> [Directions for this task]:
Using the data below, return all lines in which "index" appears.

━━━━━━━━━━━━━━━━━━━━━━━━━━━━━━

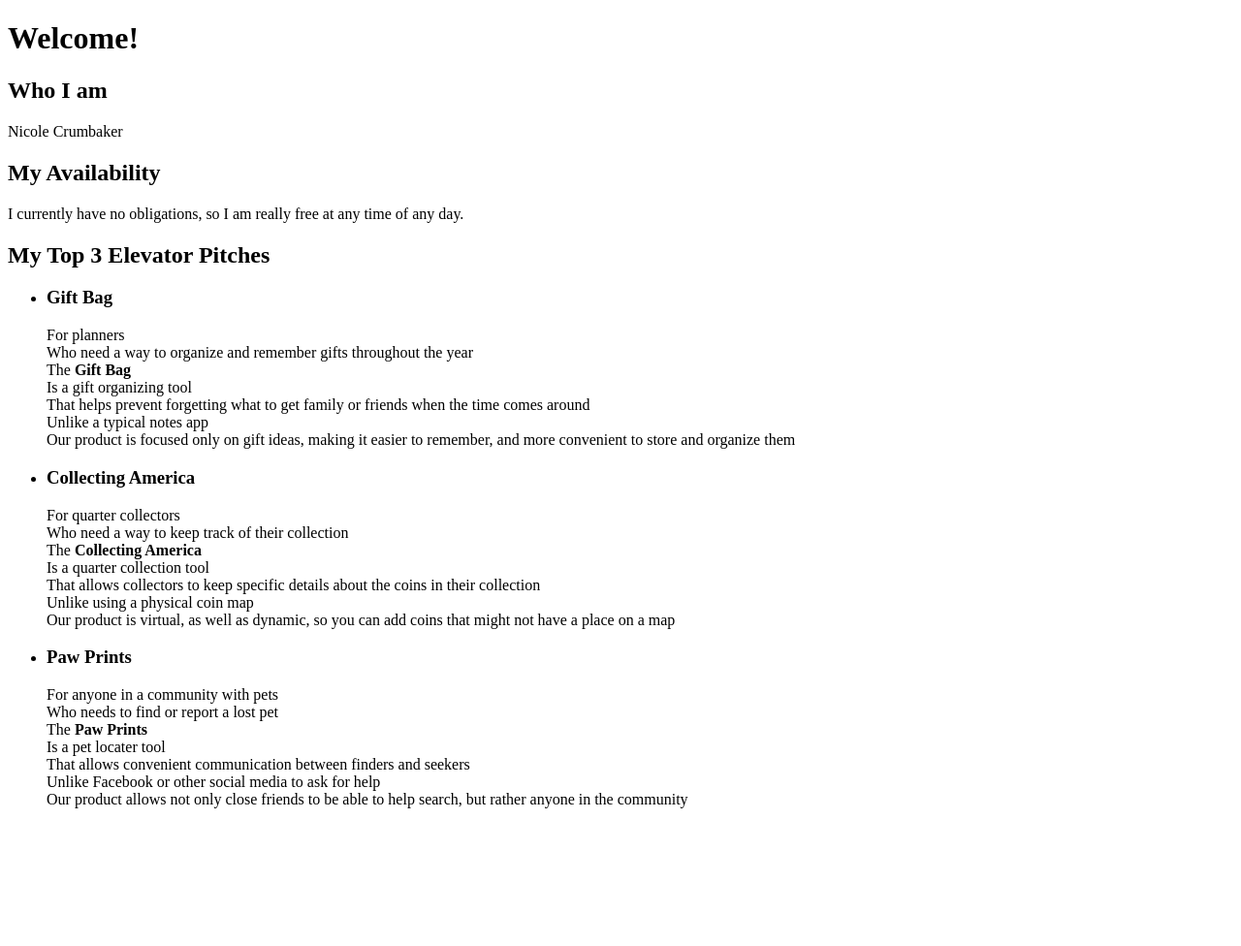
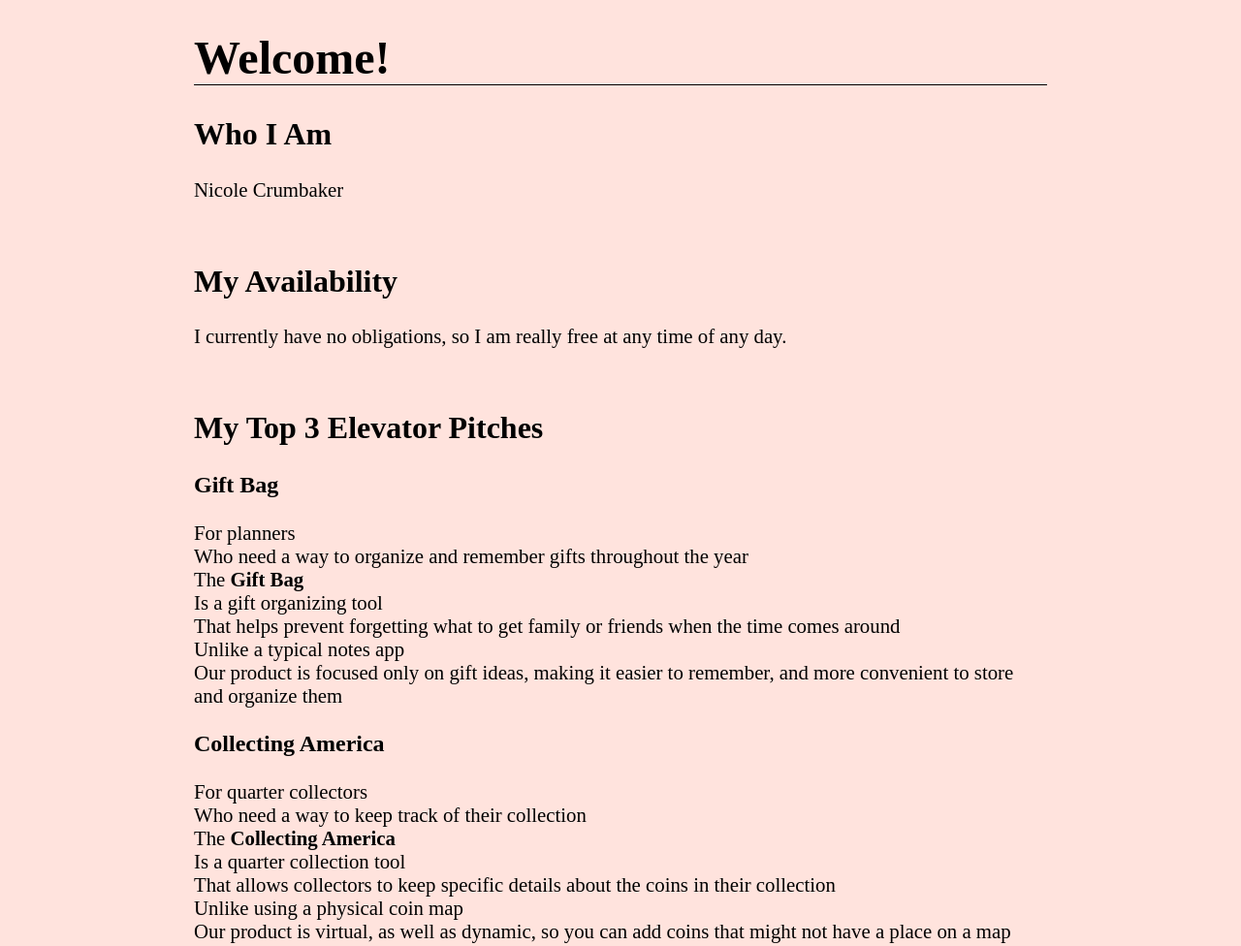
Before and after one commit to nicolejoyc/gitDemonstration, a plain HTML site: page index.html in a window 1280 px wide. Shown: the top 976 px of the page at 97% size. Before the commit the page ends 850 px from the top, so only its background shows below. Drawn offline with Linux system fonts and the light colour scheme.

Commit message:
Add styles to index.html

```diff
--- a/index.html
+++ b/index.html
@@ -3,13 +3,37 @@
   <head>
     <title>Nicole's Page</title>
     <style>
-
+      h1 {
+      font-size: 3rem;
+      border-bottom: 1px solid black;
+      }
+      h2 {
+        font-size: 2rem;
+      }
+      h3 {
+        font-size: 1.5rem;
+      }
+      p {
+        font-size: 1.3rem;
+      }
+      html {
+        width: 70%;
+        margin: 0 auto;
+        background-color: #ffe3dd;
+      }
+      ul {
+        list-style-type: none;
+        padding-left: 0;
+      }
+      section {
+        margin-bottom: 4rem;
+      }
     </style>
   </head>
   <body>
     <h1>Welcome!</h1>
     <section>
-      <h2>Who I am</h2>
+      <h2>Who I Am</h2>
       <p>Nicole Crumbaker</p>
     </section>
     <section>
```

━━━━━━━━━━━━━━━━━━━━━━━━━━━━━━

> [Output below]:
Before and after one commit to nicolejoyc/gitDemonstration, a plain HTML site: page index.html in a window 1280 px wide. Shown: the top 976 px of the page at 97% size. Before the commit the page ends 850 px from the top, so only its background shows below. Drawn offline with Linux system fonts and the light colour scheme.
Add styles to index.html
--- a/index.html
+++ b/index.html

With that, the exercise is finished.